Material for this exercise
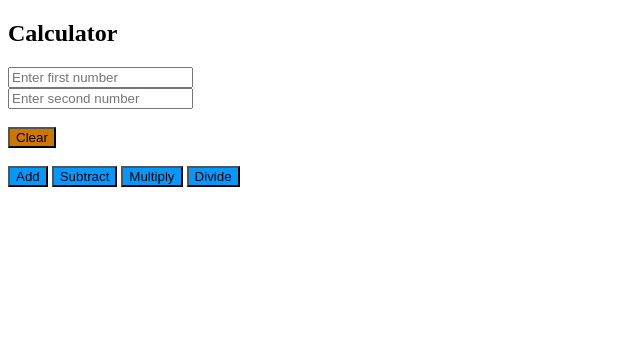
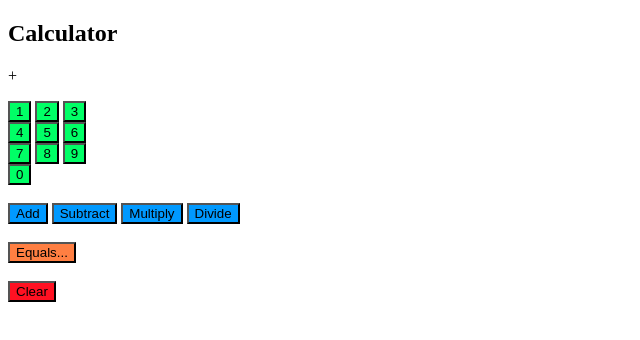
Before and after one commit to Maetz007/week_3_assignment, a website: page public/index.html in a window 1280 px wide. Both pictures are taken after a click on the button "Add". Shown: the whole page, without its empty margins (0-640 px from the left). Drawn offline with Linux system fonts and the light colour scheme; no server answers.

Commit message:
completed hard mode

```diff
--- a/public/index.html
+++ b/public/index.html
@@ -8,18 +8,27 @@
   <body>
 
     <h2>Calculator</h2>
+      <p id="numDisplay">Enter a number...</p>
 
-      <form action="">
-        <input type="text" id="x" name="x" placeholder="Enter first number"><br>
-        <input type="text" id="y" name="y" placeholder="Enter second number"><br><br>
-        <button id="resetBtn" value="Reset">Clear</button><br><br>
-      </form>
-        <button class="calcFunc" id="add" value="1">Add</button>
-        <button class="calcFunc" id="subtract" value="2">Subtract</button>
-        <button class="calcFunc" id="multiply" value="3">Multiply</button>
-        <button class="calcFunc" id="divide" value="4">Divide</button><br><br>
+          <button class="btnNum" value="1">1</button>
+          <button class="btnNum" value="2">2</button>
+          <button class="btnNum" value="3">3</button><br>
+          <button class="btnNum" value="4">4</button>
+          <button class="btnNum" value="5">5</button>
+          <button class="btnNum" value="6">6</button><br>
+          <button class="btnNum" value="7">7</button>
+          <button class="btnNum" value="8">8</button>
+          <button class="btnNum" value="9">9</button><br>
+          <button class="btnNum" value="0">0</button><br><br>
 
-      <div id="displayDiv"></div>
+          <button class="calcFunc" id=" + " value="1">Add</button>
+          <button class="calcFunc" id=" - " value="2">Subtract</button>
+          <button class="calcFunc" id=" * " value="3">Multiply</button>
+          <button class="calcFunc" id=" / " value="4">Divide</button><br><br>
+
+          <button id="equalBtn">Equals...</button><br><br>
+
+          <button id="reset">Clear</button>
 
   </body>
 </html>
--- a/public/scripts.js
+++ b/public/scripts.js
@@ -7,24 +7,52 @@ var calcInput = {
   "type": ""
 }; // end calcInput object
 
+var numArray = [];
+var arraySums = "";
+var arrayCounter = 0;
+
+// when button is clicked, displays clicked number on page
+$(".btnNum").css("background-color", "#00FF66").on("click", function(){
+  var getNum = $(this).val();
+  numArray.push(getNum);
+  removeCommas(); // cleans up number array and creates a number variable
+  numOutput(arraySums); // outputs cleaned up array
+}); // end numbered button
+
+// determines the type of math to be used on the numbers
 $(".calcFunc").css("background-color", "#0099FF").on("click", function(){
-  calcInput.type = $(this).val();
-  calculate();
+  calcInput.x = arraySums; // returns the X number to the object to be POSTed to server
+  calcInput.type = $(this).val(); // returns the type of math to the object to be POSTed
+  var showSymbol = $(this).attr("id"); // displays the type of math to be used
+  removeCommas();
+  numOutput(showSymbol);
+  numArray = [];        // the next couple of lines here reset all the variables
+  arraySums = "";       // and gets ready to take in inputs for the Y variable
+  arrayCounter = 0;
 }); // end calcFunc button call
 
-$("#resetBtn").css("background-color", "#CC7700");
+// Passes the next number into the Y variable of the object and sends the object to the server
+$("#equalBtn").css("background-color", "#FF7F42").on("click", function(){
+  calcInput.y = arraySums;
+  calculate(); // function call that POSTs to the server
+}); // end equals button
 
+// Clears the all the fields and resets the display
+$("#reset").css("background-color", "#FF1122").on("click", function(){
+  numArray = [];
+  arraySums = "";
+  arrayCounter = 0;
+  document.getElementById("numDisplay").innerHTML = "Enter a number...";
+}); // end reset button
+
+// function call to the server to recieve the X, Y, and Type information then returns the data
 function calculate(){
-
-  calcInput.x = $("#x").val();
-  calcInput.y = $("#y").val();
-
   $.ajax({
     type: "POST",
-    data: calcInput,
-    url: "/calcPost",
+    data: calcInput, // keys the "data" field to the object
+    url: "/calcPost", // location on the server where the POST will be sent
     success: function(data){
-      calcOutput(data);
+      numOutput(data); // displays returned number after server has done the "math"
     },
     error: function(){
       console.log("Oops, ajax broke!");
@@ -32,10 +60,18 @@ function calculate(){
   }); // end ajax
 } // end calculate function
 
-function calcOutput(calcDisplay){
-  var newPara = document.createElement("p");
-  newPara.textContent = calcDisplay;
-  document.getElementById("displayDiv").innerHTML = "";
-  document.getElementById("displayDiv").appendChild(newPara);
-} // end calcOutput function
+// simple display function to output numbers and math types to user
+function numOutput(numToDisplay){
+  var newNumDisplay = document.createElement("p");
+  newNumDisplay.textContent = numToDisplay;
+  document.getElementById("numDisplay").innerHTML = "";
+  document.getElementById("numDisplay").appendChild(newNumDisplay);
+} // end number display
+
+// parses arrays into clean, readable numbers while also setting a variable to number to be POSTed later
+function removeCommas(){
+  arraySums = arraySums + numArray[arrayCounter];
+  arrayCounter++;
+} // end clean up of array display to remove commas
+
 }); // end document ready
```
Also changed, not shown: server/app.js (+4 -5 lines).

Problem
Output each of the lines above exactly, apart from the images.

Result of the task
Before and after one commit to Maetz007/week_3_assignment, a website: page public/index.html in a window 1280 px wide. Both pictures are taken after a click on the button "Add". Shown: the whole page, without its empty margins (0-640 px from the left). Drawn offline with Linux system fonts and the light colour scheme; no server answers.

Commit message:
completed hard mode

```diff
--- a/public/index.html
+++ b/public/index.html
@@ -8,18 +8,27 @@
   <body>
 
     <h2>Calculator</h2>
+      <p id="numDisplay">Enter a number...</p>
 
-      <form action="">
-        <input type="text" id="x" name="x" placeholder="Enter first number"><br>
-        <input type="text" id="y" name="y" placeholder="Enter second number"><br><br>
-        <button id="resetBtn" value="Reset">Clear</button><br><br>
-      </form>
-        <button class="calcFunc" id="add" value="1">Add</button>
-        <button class="calcFunc" id="subtract" value="2">Subtract</button>
-        <button class="calcFunc" id="multiply" value="3">Multiply</button>
-        <button class="calcFunc" id="divide" value="4">Divide</button><br><br>
+          <button class="btnNum" value="1">1</button>
+          <button class="btnNum" value="2">2</button>
+          <button class="btnNum" value="3">3</button><br>
+          <button class="btnNum" value="4">4</button>
+          <button class="btnNum" value="5">5</button>
+          <button class="btnNum" value="6">6</button><br>
+          <button class="btnNum" value="7">7</button>
+          <button class="btnNum" value="8">8</button>
+          <button class="btnNum" value="9">9</button><br>
+          <button class="btnNum" value="0">0</button><br><br>
 
-      <div id="displayDiv"></div>
+          <button class="calcFunc" id=" + " value="1">Add</button>
+          <button class="calcFunc" id=" - " value="2">Subtract</button>
+          <button class="calcFunc" id=" * " value="3">Multiply</button>
+          <button class="calcFunc" id=" / " value="4">Divide</button><br><br>
+
+          <button id="equalBtn">Equals...</button><br><br>
+
+          <button id="reset">Clear</button>
 
   </body>
 </html>
--- a/public/scripts.js
+++ b/public/scripts.js
@@ -7,24 +7,52 @@ var calcInput = {
   "type": ""
 }; // end calcInput object
 
+var numArray = [];
+var arraySums = "";
+var arrayCounter = 0;
+
+// when button is clicked, displays clicked number on page
+$(".btnNum").css("background-color", "#00FF66").on("click", function(){
+  var getNum = $(this).val();
+  numArray.push(getNum);
+  removeCommas(); // cleans up number array and creates a number variable
+  numOutput(arraySums); // outputs cleaned up array
+}); // end numbered button
+
+// determines the type of math to be used on the numbers
 $(".calcFunc").css("background-color", "#0099FF").on("click", function(){
-  calcInput.type = $(this).val();
-  calculate();
+  calcInput.x = arraySums; // returns the X number to the object to be POSTed to server
+  calcInput.type = $(this).val(); // returns the type of math to the object to be POSTed
+  var showSymbol = $(this).attr("id"); // displays the type of math to be used
+  removeCommas();
+  numOutput(showSymbol);
+  numArray = [];        // the next couple of lines here reset all the variables
+  arraySums = "";       // and gets ready to take in inputs for the Y variable
+  arrayCounter = 0;
 }); // end calcFunc button call
 
-$("#resetBtn").css("background-color", "#CC7700");
+// Passes the next number into the Y variable of the object and sends the object to the server
+$("#equalBtn").css("background-color", "#FF7F42").on("click", function(){
+  calcInput.y = arraySums;
+  calculate(); // function call that POSTs to the server
+}); // end equals button
 
+// Clears the all the fields and resets the display
+$("#reset").css("background-color", "#FF1122").on("click", function(){
+  numArray = [];
+  arraySums = "";
+  arrayCounter = 0;
+  document.getElementById("numDisplay").innerHTML = "Enter a number...";
+}); // end reset button
+
+// function call to the server to recieve the X, Y, and Type information then returns the data
 function calculate(){
-
-  calcInput.x = $("#x").val();
-  calcInput.y = $("#y").val();
-
   $.ajax({
     type: "POST",
-    data: calcInput,
-    url: "/calcPost",
+    data: calcInput, // keys the "data" field to the object
+    url: "/calcPost", // location on the server where the POST will be sent
     success: function(data){
-      calcOutput(data);
+      numOutput(data); // displays returned number after server has done the "math"
     },
     error: function(){
       console.log("Oops, ajax broke!");
@@ -32,10 +60,18 @@ function calculate(){
   }); // end ajax
 } // end calculate function
 
-function calcOutput(calcDisplay){
-  var newPara = document.createElement("p");
-  newPara.textContent = calcDisplay;
-  document.getElementById("displayDiv").innerHTML = "";
-  document.getElementById("displayDiv").appendChild(newPara);
-} // end calcOutput function
+// simple display function to output numbers and math types to user
+function numOutput(numToDisplay){
+  var newNumDisplay = document.createElement("p");
+  newNumDisplay.textContent = numToDisplay;
+  document.getElementById("numDisplay").innerHTML = "";
+  document.getElementById("numDisplay").appendChild(newNumDisplay);
+} // end number display
+
+// parses arrays into clean, readable numbers while also setting a variable to number to be POSTed later
+function removeCommas(){
+  arraySums = arraySums + numArray[arrayCounter];
+  arrayCounter++;
+} // end clean up of array display to remove commas
+
 }); // end document ready
```
Also changed, not shown: server/app.js (+4 -5 lines).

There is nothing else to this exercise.